  11. SIX Wimp or Faggot? Subjective Considerations in Understanding the Alienation of Dostoevsky’s Underground Man
    (pp. 145-177)
    Steven Rosen

    Many beggars work my Manhattan neighborhood. I recently saw two fighting over turf. One challenged the other: “Swing, then, nigger. Come on, faggot, you just full of hot air!” Before my eyes unfolded an actual version of my literary study: the multiple meanings, some spurious but still significant, that the gestures of males in physical confrontations generate. If the fellow fails to throw a punch, he not only shows himself meek (and thereby unmasculine), but a “faggot”—though we really know nothing about his sexual orientation. Furthermore, he is called a “nigger,” by another African American, before a gathering crowd...

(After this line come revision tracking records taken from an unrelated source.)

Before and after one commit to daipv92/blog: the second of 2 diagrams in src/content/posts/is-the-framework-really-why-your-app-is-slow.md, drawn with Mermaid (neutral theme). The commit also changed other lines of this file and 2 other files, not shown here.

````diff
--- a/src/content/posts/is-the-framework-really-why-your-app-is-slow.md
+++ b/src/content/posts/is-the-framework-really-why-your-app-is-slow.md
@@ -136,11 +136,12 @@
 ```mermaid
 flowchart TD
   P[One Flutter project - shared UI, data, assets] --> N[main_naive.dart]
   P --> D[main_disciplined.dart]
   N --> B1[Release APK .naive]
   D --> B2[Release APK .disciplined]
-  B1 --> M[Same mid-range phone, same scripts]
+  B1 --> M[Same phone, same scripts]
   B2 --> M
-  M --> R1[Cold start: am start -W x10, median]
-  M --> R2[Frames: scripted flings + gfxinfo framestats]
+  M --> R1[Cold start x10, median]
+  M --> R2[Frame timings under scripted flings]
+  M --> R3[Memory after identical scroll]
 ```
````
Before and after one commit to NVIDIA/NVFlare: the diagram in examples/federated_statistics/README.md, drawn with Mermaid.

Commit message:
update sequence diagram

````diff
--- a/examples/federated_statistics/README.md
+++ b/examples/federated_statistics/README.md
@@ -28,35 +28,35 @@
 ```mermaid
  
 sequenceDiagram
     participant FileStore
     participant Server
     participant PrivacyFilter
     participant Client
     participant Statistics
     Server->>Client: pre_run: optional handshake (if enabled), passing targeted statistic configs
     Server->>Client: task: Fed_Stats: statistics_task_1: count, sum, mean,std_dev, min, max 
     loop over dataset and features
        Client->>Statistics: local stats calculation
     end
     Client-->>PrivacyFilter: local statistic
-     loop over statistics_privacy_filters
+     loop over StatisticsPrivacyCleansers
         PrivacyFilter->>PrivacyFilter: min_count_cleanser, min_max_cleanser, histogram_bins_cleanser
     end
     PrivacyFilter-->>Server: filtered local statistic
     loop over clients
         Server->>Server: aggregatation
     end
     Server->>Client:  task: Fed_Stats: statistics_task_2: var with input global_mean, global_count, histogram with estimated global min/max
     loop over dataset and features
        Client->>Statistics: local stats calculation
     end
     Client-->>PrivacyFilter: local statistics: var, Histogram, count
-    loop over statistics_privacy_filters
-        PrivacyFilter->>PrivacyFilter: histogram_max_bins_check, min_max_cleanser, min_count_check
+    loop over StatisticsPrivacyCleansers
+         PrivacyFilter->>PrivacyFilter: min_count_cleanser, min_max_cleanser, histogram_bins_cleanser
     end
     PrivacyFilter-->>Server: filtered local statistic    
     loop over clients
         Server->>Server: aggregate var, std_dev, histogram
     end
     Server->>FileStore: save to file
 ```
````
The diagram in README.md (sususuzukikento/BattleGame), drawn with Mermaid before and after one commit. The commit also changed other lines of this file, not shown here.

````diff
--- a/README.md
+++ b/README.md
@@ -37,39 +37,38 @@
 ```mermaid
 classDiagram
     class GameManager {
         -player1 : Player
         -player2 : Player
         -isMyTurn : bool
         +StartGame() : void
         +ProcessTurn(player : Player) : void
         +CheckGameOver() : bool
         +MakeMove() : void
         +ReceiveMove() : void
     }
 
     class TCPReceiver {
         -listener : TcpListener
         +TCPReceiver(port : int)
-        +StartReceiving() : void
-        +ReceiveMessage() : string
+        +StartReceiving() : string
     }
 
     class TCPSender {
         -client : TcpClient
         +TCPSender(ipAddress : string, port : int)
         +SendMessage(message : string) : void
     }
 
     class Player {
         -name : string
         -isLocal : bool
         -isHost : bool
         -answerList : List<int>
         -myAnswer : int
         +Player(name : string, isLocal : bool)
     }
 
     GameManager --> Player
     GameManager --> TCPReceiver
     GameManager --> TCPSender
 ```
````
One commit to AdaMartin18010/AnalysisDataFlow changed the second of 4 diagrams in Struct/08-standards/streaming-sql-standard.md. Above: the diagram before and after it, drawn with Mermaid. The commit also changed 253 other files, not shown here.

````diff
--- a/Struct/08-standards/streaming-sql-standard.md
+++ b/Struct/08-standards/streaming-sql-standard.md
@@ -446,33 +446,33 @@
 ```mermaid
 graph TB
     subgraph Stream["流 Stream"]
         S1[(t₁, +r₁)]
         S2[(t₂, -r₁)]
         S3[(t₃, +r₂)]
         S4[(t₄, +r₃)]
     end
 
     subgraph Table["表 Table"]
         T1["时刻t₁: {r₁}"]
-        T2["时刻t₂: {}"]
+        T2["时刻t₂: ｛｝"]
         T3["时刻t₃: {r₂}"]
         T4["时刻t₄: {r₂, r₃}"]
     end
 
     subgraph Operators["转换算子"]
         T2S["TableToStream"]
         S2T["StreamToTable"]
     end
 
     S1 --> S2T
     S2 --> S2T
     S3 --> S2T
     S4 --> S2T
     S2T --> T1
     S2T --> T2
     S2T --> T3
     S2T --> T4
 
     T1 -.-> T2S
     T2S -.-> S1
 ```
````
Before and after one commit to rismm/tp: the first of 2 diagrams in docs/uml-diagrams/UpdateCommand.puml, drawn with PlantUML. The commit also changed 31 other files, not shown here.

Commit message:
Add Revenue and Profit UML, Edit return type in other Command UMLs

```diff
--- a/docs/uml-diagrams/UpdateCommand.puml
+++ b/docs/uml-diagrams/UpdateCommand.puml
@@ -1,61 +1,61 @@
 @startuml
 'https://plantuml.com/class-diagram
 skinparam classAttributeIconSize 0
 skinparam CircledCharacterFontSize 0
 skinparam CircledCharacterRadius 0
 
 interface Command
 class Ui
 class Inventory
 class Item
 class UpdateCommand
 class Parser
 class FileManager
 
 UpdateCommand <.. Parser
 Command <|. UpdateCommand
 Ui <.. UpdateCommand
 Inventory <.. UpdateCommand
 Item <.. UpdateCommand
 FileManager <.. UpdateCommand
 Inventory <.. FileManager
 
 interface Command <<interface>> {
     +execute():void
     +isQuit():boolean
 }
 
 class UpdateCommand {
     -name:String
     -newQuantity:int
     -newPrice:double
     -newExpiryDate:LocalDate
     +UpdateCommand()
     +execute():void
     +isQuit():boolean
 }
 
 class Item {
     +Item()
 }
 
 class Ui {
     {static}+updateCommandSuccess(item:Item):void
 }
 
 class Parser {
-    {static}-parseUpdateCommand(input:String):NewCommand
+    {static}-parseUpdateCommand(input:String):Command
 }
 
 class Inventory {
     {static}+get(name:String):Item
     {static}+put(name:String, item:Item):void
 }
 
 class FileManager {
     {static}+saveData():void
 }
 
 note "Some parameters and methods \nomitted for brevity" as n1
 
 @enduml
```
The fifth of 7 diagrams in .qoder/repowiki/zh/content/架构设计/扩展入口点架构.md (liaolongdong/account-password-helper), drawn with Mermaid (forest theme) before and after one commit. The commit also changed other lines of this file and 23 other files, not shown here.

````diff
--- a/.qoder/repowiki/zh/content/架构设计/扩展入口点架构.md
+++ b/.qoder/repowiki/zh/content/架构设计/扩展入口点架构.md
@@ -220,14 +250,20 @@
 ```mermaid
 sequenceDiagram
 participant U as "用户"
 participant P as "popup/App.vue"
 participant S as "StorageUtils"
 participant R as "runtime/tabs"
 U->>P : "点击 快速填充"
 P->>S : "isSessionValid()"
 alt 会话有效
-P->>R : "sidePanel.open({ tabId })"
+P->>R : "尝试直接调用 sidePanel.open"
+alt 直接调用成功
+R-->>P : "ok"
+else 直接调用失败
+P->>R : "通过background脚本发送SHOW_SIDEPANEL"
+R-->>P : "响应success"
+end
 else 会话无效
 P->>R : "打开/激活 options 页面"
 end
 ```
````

  12. SEVEN Attunement and Interpretation: Reading Virginia Woolf
    (pp. 178-189)
    Barbara Ann Schapiro

    During the fall of our senior year in the University of Michigan’s Honors English Program, my girlfriend Deborah and I amused ourselves by trying to guess which authors our various classmates would choose to write on for their senior theses. We had been with the same group for two years so we had a fair sense of individual personalities. Marisa would go for Jane Austen, we bet, and Fred would undoubtedly pick a poet, a Romantic, probably Coleridge. Although we guessed correctly in only a few cases, when we heard the actual selections of the others, our feeling invariably was,...

  13. EIGHT Unearthing Buried Affects and Associations in Reading: The Case of the Justified Sinner
    (pp. 190-208)
    Michael Steig

    I have for the past sixteen years used my own version of associative reader-response in teaching literature classes and in writing literary criticism. In teaching I require all students to write response-papers and distribute copies to the entire class, and I participate in all assignments. Personal associations and self-analysis are encouraged, and I have frequently used students’ papers, as well as my own, as the basis for my published criticism. Because this approach has been rewarding for both myself and my students, I am willing to risk being called an exhibitionist, narcissist, or solipsist—or an amateur therapist, for that...

  14. Index
    (pp. 209-214)
  15. Back Matter
    (pp. 215-215)